These perks, uncommon in most dealerships, certainly add to the employee-satisfaction index, but the “fun factor” has a lot to do with it. Will gives all the credit to his managers for maintaining a fun atmosphere in the dealerships. For instance, every hour on the hour the product specialists and managers at First Texas Honda drop to the ground to “plank” for 60 seconds, which is a fun team-building and physical activity in which even the customers have been known to participate.
The Honda dealership also boasts a permanent stage in its showroom where the musical members of its staff frequently entertain shoppers. And to attract current and potential customers, the dealership throws elaborate customer-appreciation parties complete with food, fun, music and dancing. Olmstead is no stranger to the stage and is always willing to entertain the crowds at these events, many of which bring in about 700 guests.
“I think having fun at work is one of the foundational pillars of employee satisfaction,” said Will, who added that turnover within the auto group is lower than industry standards. “Enjoyment is directly tied to productivity and success. One thing I always say is ‘if you don’t like doing something, you’re unlikely to work hard enough at it to be successful.’”

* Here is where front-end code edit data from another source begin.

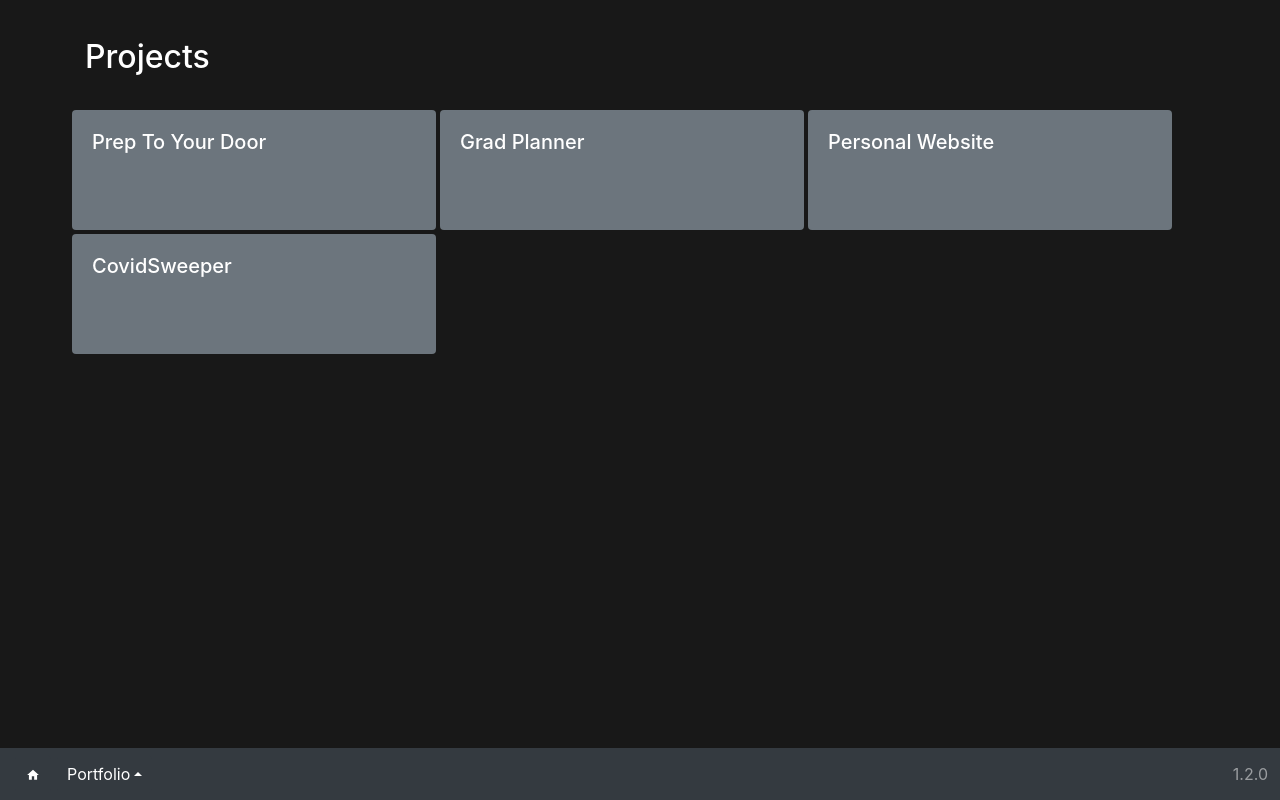
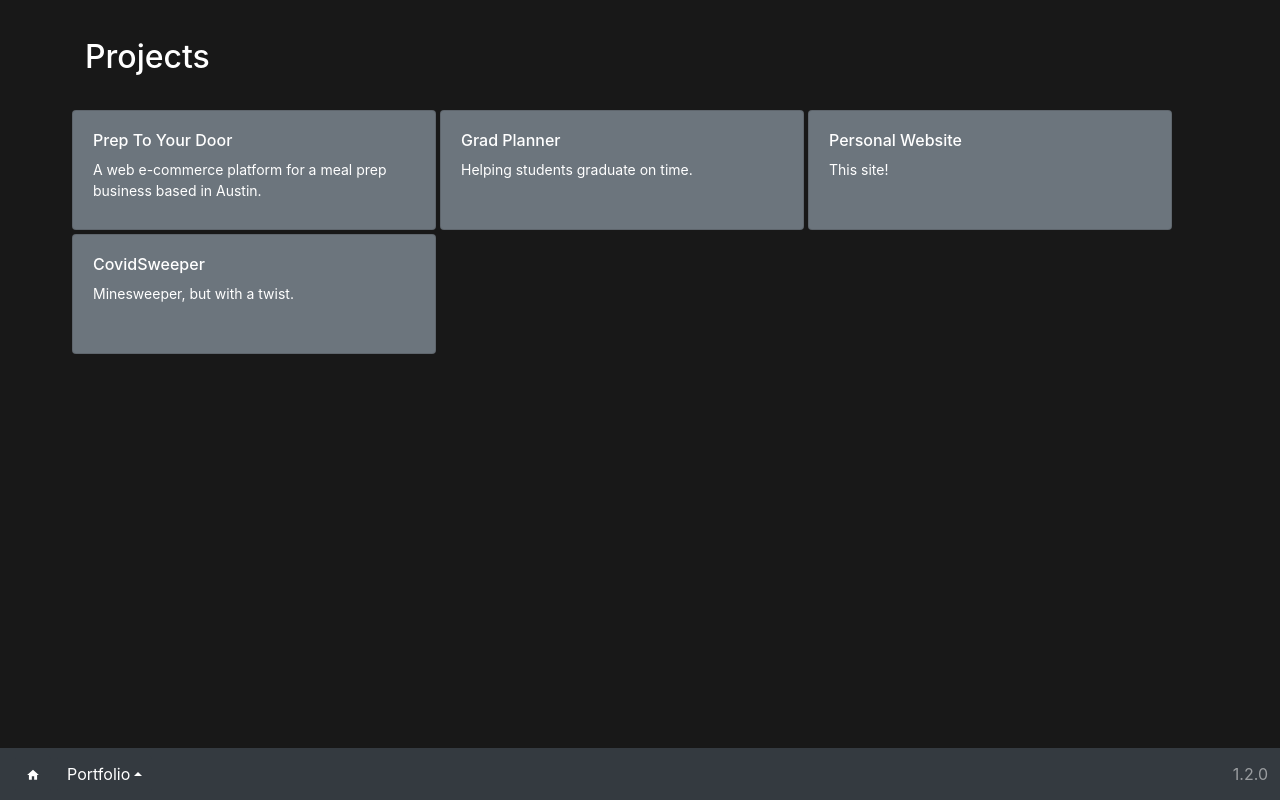
Before and after one commit to park-junha/junha.dev, a React (Create React App) app in the folder ui/: page / in a window 1280 px wide. Both pictures are taken after a click on the button "Projects". Built offline with nearby package versions, Linux system fonts and the light colour scheme.

Commit message:
Added project description

```diff
--- a/ui/src/App.css
+++ b/ui/src/App.css
@@ -5,12 +5,16 @@
 }
 
 .project-card {
-  margin: 2px 2px 2px 2px;
+  margin: 2px !important;
   min-width: 364px;
   max-width: 364px;
   min-height: 120px;
   max-height: 120px;
   border-radius: .25rem;
+}
+
+.project-card-text {
+  font-size: 14px;
 }
 
 /* Landing page big button */
--- a/ui/src/components/Portfolio/Projects.tsx
+++ b/ui/src/components/Portfolio/Projects.tsx
@@ -31,13 +31,18 @@ export default class Projects extends Component<Props> {
               >
                 {this.props.projects.map(project => (
                   <Card
-                    bsPrefix='project-card'
+                    className='project-card'
                     bg='secondary'
                   >
                     <Card.Body>
-                      <Card.Title>
-                        {project.name}
-                      </Card.Title>
+                      <Card.Text>
+                        <h6>{project.name}</h6>
+                        <div
+                          className='project-card-text'
+                        >
+                          {project.desc}
+                        </div>
+                      </Card.Text>
                     </Card.Body>
                   </Card>
                 ))}
--- a/ui/src/data.js
+++ b/ui/src/data.js
@@ -187,6 +187,7 @@ export const data = {
   'Projects': [
     {
       'name': 'Prep To Your Door',
+      'desc': 'A web e-commerce platform for a meal prep business based in Austin.',
       'employer': 'Infinite Options',
       'languages': [
         'la01',
@@ -196,6 +197,7 @@ export const data = {
     },
     {
       'name': 'Grad Planner',
+      'desc': 'Helping students graduate on time.',
       'employer': 'Grad Planner',
       'languages': [
         'la01',
@@ -205,6 +207,7 @@ export const data = {
     },
     {
       'name': 'Personal Website',
+      'desc': 'This site!',
       'employer': null,
       'languages': [
         'la04'
@@ -212,6 +215,7 @@ export const data = {
     },
     {
       'name': 'CovidSweeper',
+      'desc': 'Minesweeper, but with a twist.',
       'employer': null,
       'languages': [
         'la02'
@@ -237,7 +241,7 @@ export const data = {
     }
   },
   'ProfessionalExperience': {
-    'defaultKey': 'IO',
+    'defaultKey': 'HCL',
     'experience': [
       {
         'id': 'HCL',
@@ -245,7 +249,7 @@ export const data = {
         'company': 'HCL Technologies',
         'start': 'May \'20',
         'end': 'Current',
-        'body': '<div>Starting May 2020.</div>'
+        'body': '<div><i>Full Stack Software Engineer</i> for BigFix, a B2B software product that allows administrators to maintain hundreds of thousands of computers.</div>'
       },
       {
         'id': 'IO',
@@ -257,11 +261,11 @@ export const data = {
       },
       {
         'id': 'GP',
-        'title': 'Advisor to the Board',
+        'title': 'Founding Engineer',
         'company': 'Grad Planner',
         'start': 'Sep \'19',
         'end': 'Current',
-        'body': '<div><i>Founding Engineer</i> and <i>Technical Advisor</i> to the Board of Directors<ul><li>Created a Web <a href=\'http://gradplanner.herokuapp.com/\' target=\'_blank\' rel=\'noopener noreferrer\'>resource</a> to assist undergraduate students graduate on time, prototyped using the <strong>LAMP</strong> (<strong>Python</strong>) stack</li><li>Directed the team to migrate the software to an MVC model with a <strong>React</strong> UI, <strong>Flask</strong> APIs, and a <strong>PostgreSQL</strong> database</li><li>Performed code reviews, merge conflict resolutions, task management, and interactive rebases using <strong>Git</strong> and <strong>GitHub</strong></li><li>Conducted technical interviews to onboard new interns and employees</li></ul><i>Technologies Used:</i><ul><li><strong>Codebases</strong>: Python, JavaScript</li><li><strong>Databases</strong>: MySQL, PostgreSQL</li><li><strong>Web Frameworks</strong>: Flask, React</li><li><strong>Cloud Services</strong>: AWS, Heroku</li></ul></div>'
+        'body': '<div><i>Founding Engineer</i> and <i>Technical Advisor</i> to the Board of Directors<ul><li>Created a Web <a href=\'http://gradplanner.herokuapp.com/\' target=\'_blank\' rel=\'noopener noreferrer\'>resource</a> to assist undergraduate students graduate on time, prototyped using the <strong>LAMP</strong> (<strong>Python</strong>) stack</li><li>Directed the team to migrate the software to an MVC model with a <strong>React</strong> UI, <strong>Flask</strong> APIs, and a <strong>PostgreSQL</strong> database</li><li>Performed code reviews, merge conflict resolutions, task management, and interactive rebases using <strong>Git</strong> and <strong>GitHub</strong></li><li>Conducted technical interviews to onboard new interns and employees</li></ul><i>Technologies Used:</i><ul><li><strong>Codebases</strong>: Python, JavaScript, Bash</li><li><strong>Databases</strong>: MySQL, PostgreSQL</li><li><strong>Web Frameworks</strong>: Flask, React</li><li><strong>Cloud Services</strong>: AWS, Heroku</li></ul></div>'
       }
     ]
   }
--- a/ui/src/interfaces/Api.ts
+++ b/ui/src/interfaces/Api.ts
@@ -11,7 +11,7 @@ export interface Api {
 //  Versions
 export interface Version {
   version: string;
-  notes: VersionNotes
+  notes: VersionNotes;
 }
 
 export interface VersionNote {
@@ -27,7 +27,7 @@ export interface Project {
   name: string;
   employer: string | null;
   languages: string[];
-//desc: string;
+  desc: string;
 }
 
 export interface ProjectData extends Array<Project>{};
```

Creating an employee-centered culture not only helps the auto group’s retention rates, but it also works in its favor when recruiting new talent. Will’s strategy is to align the company to appeal to the next generation of employees. “If I were starting a career as a salesperson or a service advisor, would I want to come to work here? Would I look forward to coming in everyday and feel good about it?”
The company’s move to a one-price, no-haggle sales process is another factor in the employee happiness quotient. Currently, the Honda store is the only one that has a no-haggle sales process, which was implemented in 2011. “I think that, whether you like it or not, that’s the way the industry is moving. So it’s not a question of if but when (the other stores) will be there,” said Will. “There’s no way to just dabble, or dip your toe in the water with no-haggle selling. You have to go all in and you have to have buy-in from management. They have everything to do with the success or failure of it.”
That’s not to say that First Texas Honda didn’t have its share of pushback when the concept was first introduced. They lost employees who had spent their entire careers perfecting their sales skills and were unwilling to make the transition. That’s the hard part about transitioning your business model, but it has paid off for the dealership, according to Will. “Our product specialists like it because it’s very easy to sell cars, and our customers like it because they realize they’re getting a good deal,” he said, pointing to all the five-star reviews it receives almost daily. “I believe that is the absolute best way to retail automobiles. Our customers love it and our employees love it.”
It may have taken him a few years to appreciate the opportunity within the family business and make the move back to Austin, but it’s one that he says has allowed him to be an integral part of the company’s commitment to its community through its many philanthropic endeavors. “Austin has been a wonderful place to grow up, go to college and do business all in one. We want to support the community that supports us and has made us successful. We want to give back and perpetuate that cycle. That’s what we believe.”